Previous to the last few months I had only ridden in a hackamore once. And it was NOT a good experience to say the least! It was around six or seven years ago on my (now retired) Thoroughbred X, Oscar. He was soooo light in a French link snaffle, as a young teen (only 5’2… yes I haven’t grown since then! On a 16.1hh horse) I could school him walk, trot and canter with my pinkie. One winter he was getting quite chapped lips and rather than give him the time off I thought I’d try him bitless. We ventured into the arena and he was incredibly heavy in it. But I seemed to have steering and brakes so when my friends invited me out to tag along with them to the beach I accepted. Well, we hit the sand and he just went. Flat. Out. Gallop. No steering. No brakes. I clung onto the neck-strap on my martingale for dear life, jumped several breakwaters, lost a stirrup and finally fell of when he swerved to head up the shingle. I vowed never again!
Then along came Micky. I feel like Micky needs a whole blog dedicated to him… which he will probably get soon! But as a quick introduction I purchased him very cheap as he had some severe behavioural issues and wouldn’t even walk on with a rider on his back as a 9yo. His previous owner had all the triggers checked. Back, eyes, teeth, feet, lameness work up… he was even scoped for ulcers. Nothing showed. We’ve overcome a lot and I won’t stick too many spoilers in here as I’m getting carried away… but the cut a long story short… I decided to try him in a hackamore. And for about a month, it was the perfect solution. He has now moved back to a bit and hacks out bitless occasionally.

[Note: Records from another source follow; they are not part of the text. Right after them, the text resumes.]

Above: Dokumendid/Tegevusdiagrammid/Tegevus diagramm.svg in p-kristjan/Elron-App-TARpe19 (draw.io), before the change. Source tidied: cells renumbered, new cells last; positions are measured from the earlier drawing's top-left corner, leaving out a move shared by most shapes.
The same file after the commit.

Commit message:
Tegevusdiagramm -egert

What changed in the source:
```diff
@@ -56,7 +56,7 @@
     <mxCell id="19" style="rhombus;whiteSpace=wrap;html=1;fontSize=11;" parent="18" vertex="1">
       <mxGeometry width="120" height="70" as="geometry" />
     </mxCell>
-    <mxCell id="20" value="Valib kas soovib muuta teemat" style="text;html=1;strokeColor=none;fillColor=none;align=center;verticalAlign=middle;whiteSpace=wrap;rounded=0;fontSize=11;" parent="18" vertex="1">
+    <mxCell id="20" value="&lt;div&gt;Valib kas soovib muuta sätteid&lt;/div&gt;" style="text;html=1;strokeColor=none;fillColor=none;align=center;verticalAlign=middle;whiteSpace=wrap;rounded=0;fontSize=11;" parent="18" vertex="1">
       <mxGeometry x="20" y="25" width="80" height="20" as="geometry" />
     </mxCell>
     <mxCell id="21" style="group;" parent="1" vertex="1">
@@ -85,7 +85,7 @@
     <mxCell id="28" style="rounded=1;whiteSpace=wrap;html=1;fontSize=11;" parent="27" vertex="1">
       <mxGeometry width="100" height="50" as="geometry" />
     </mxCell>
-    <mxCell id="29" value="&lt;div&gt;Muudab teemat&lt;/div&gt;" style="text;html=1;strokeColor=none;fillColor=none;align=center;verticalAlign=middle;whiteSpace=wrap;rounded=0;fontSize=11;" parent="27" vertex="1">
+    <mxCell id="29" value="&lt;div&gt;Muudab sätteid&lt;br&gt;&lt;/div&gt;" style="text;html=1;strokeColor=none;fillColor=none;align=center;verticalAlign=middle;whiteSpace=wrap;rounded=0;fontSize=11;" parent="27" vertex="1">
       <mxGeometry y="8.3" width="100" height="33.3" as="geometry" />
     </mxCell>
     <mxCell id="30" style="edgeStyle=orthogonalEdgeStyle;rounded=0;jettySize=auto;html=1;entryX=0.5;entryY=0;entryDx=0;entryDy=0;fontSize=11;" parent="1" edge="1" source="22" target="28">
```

After a positive experience I thought I’d try it with my number one (don’t tell the others) girl, Roo. She’s quite a sensitive mare and goes a lot from my seat, and I’d ridden her without a bridle a few times, so I thought I’d try her in the hackamore. On the flat she can become too light in the contact, draw in and become tense in the neck. I hoped that the hackamore would encourage her to take more of a contact and relax through her jaw and neck more. We’ve been toying around with it for about a month now when out hacking and jumping at home. She’s become so much happier in it! We’ve even popped 1.20m in it and went to a local unaffiliated showjuming to try her in a competitive environment with it. I found it hard to get her ‘sat up’ enough when out and about so we had 1 pole down in the 90cm and I rode better for a clear and 6th place in the 1m.

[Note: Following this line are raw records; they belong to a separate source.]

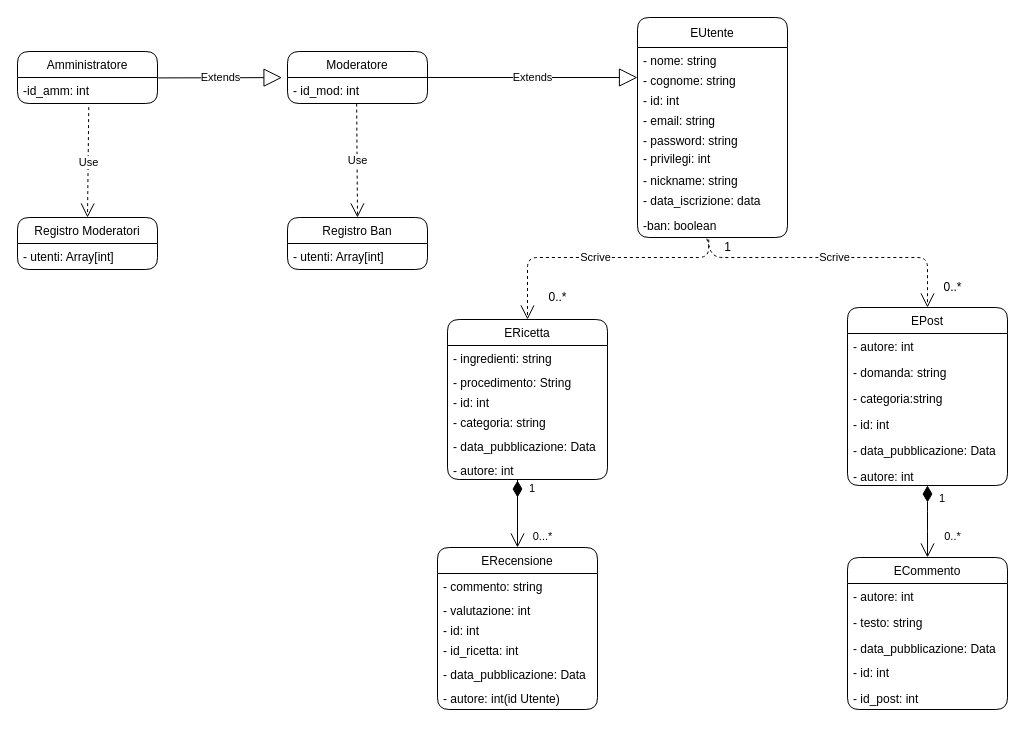
Earlier version of the draw.io diagram ChefsKiss_DomainModel.drawio (Lorislindo/ChefsKiss). Source tidied: cells renumbered, new cells numbered last; positions are measured from the earlier drawing's top-left corner, leaving out a move shared by most shapes. Both pictures are drawn from the tidied source at 100%, with x=0, y=0 at pixel (17, 17).
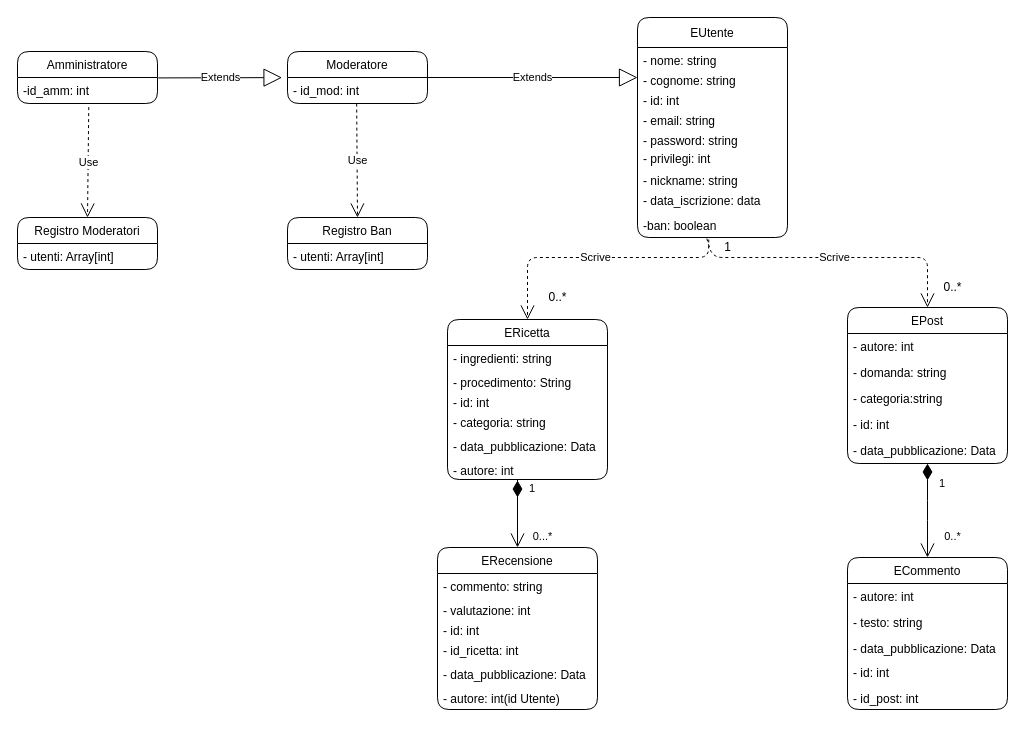
The same page after the edit.

The edit, as a diff of the source:
```diff
@@
     <mxCell id="21" value="EPost" style="swimlane;fontStyle=0;horizontal=1;startSize=26;fillColor=none;rounded=1;" parent="1" vertex="1">
-      <mxGeometry x="830" y="290" width="160" height="178" as="geometry" />
+      <mxGeometry x="830" y="290" width="160" height="156" as="geometry" />
     </mxCell>
@@
-    <mxCell id="27" value="- autore: int" style="text;strokeColor=none;fillColor=none;align=left;verticalAlign=top;spacingLeft=4;spacingRight=4;overflow=hidden;" parent="21" vertex="1">
-      <mxGeometry y="156" width="160" height="22" as="geometry" />
-    </mxCell>
```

I’m unsure as to whether we’ll stick to it at competitions, especially cross country as on some tricky lines with skinnies etc I just don’t know if I’d have that last bit of input. BUT since working in the hackamore, she’s become much happier in a bit on the flat. So whether we stick to it competing or just play with it training at home…it has made a valuable difference to our training programme.

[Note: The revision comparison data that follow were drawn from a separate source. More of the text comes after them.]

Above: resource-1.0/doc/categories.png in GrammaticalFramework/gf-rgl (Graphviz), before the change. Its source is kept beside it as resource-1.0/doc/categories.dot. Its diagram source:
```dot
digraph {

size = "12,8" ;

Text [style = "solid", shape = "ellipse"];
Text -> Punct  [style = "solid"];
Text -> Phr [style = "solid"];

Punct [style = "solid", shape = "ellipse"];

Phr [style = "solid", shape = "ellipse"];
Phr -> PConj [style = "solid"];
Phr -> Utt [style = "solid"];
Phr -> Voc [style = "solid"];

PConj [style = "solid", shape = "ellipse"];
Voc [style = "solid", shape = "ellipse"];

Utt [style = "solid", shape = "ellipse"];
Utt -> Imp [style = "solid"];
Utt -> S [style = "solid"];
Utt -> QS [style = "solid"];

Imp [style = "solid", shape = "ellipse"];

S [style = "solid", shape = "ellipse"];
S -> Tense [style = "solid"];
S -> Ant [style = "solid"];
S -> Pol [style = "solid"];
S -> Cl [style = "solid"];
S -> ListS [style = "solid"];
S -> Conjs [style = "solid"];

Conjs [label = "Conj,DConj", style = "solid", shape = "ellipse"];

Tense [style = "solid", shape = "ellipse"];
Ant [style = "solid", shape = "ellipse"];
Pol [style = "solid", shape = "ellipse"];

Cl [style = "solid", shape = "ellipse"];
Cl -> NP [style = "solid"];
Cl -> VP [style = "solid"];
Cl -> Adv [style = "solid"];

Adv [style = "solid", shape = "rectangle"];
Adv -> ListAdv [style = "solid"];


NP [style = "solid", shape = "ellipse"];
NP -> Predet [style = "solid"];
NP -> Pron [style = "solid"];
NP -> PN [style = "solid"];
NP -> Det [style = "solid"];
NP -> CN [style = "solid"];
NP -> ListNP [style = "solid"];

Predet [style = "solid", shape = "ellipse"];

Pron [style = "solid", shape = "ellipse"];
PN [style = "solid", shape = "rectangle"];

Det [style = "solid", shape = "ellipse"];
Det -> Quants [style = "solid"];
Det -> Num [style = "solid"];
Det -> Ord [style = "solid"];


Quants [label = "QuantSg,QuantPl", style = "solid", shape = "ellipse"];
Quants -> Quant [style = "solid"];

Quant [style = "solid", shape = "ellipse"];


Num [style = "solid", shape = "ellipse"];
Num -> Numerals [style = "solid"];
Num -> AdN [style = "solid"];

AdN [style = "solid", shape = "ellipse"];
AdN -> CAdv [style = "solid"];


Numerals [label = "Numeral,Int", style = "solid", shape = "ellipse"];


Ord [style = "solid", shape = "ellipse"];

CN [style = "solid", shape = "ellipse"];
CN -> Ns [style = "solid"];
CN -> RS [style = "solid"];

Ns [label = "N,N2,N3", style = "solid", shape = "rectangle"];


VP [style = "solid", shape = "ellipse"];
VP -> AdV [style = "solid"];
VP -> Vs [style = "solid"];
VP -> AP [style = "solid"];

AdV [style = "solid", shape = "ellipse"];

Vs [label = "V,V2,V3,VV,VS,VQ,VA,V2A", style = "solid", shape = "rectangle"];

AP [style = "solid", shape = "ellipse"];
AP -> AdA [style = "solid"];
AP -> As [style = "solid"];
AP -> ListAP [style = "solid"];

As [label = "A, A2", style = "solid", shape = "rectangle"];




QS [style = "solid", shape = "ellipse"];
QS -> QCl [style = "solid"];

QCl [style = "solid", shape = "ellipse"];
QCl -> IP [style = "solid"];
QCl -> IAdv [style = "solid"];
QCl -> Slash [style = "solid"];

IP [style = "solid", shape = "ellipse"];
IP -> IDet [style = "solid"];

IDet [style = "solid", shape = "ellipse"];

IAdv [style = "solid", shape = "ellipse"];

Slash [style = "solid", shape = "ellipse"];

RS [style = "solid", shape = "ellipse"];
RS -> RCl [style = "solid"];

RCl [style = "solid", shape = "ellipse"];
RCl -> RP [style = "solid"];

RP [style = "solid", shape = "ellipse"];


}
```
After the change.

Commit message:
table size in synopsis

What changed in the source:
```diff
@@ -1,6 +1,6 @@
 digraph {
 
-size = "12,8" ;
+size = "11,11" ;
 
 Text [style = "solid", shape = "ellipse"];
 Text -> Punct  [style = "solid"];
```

Every horse is individual and it won’t suit all of them (I know a few of mine that I wouldn’t have the balls to ride without a bit on!) but it has been a very valuable training tool. I think we should all at least give it a go… you never know what you might learn from it.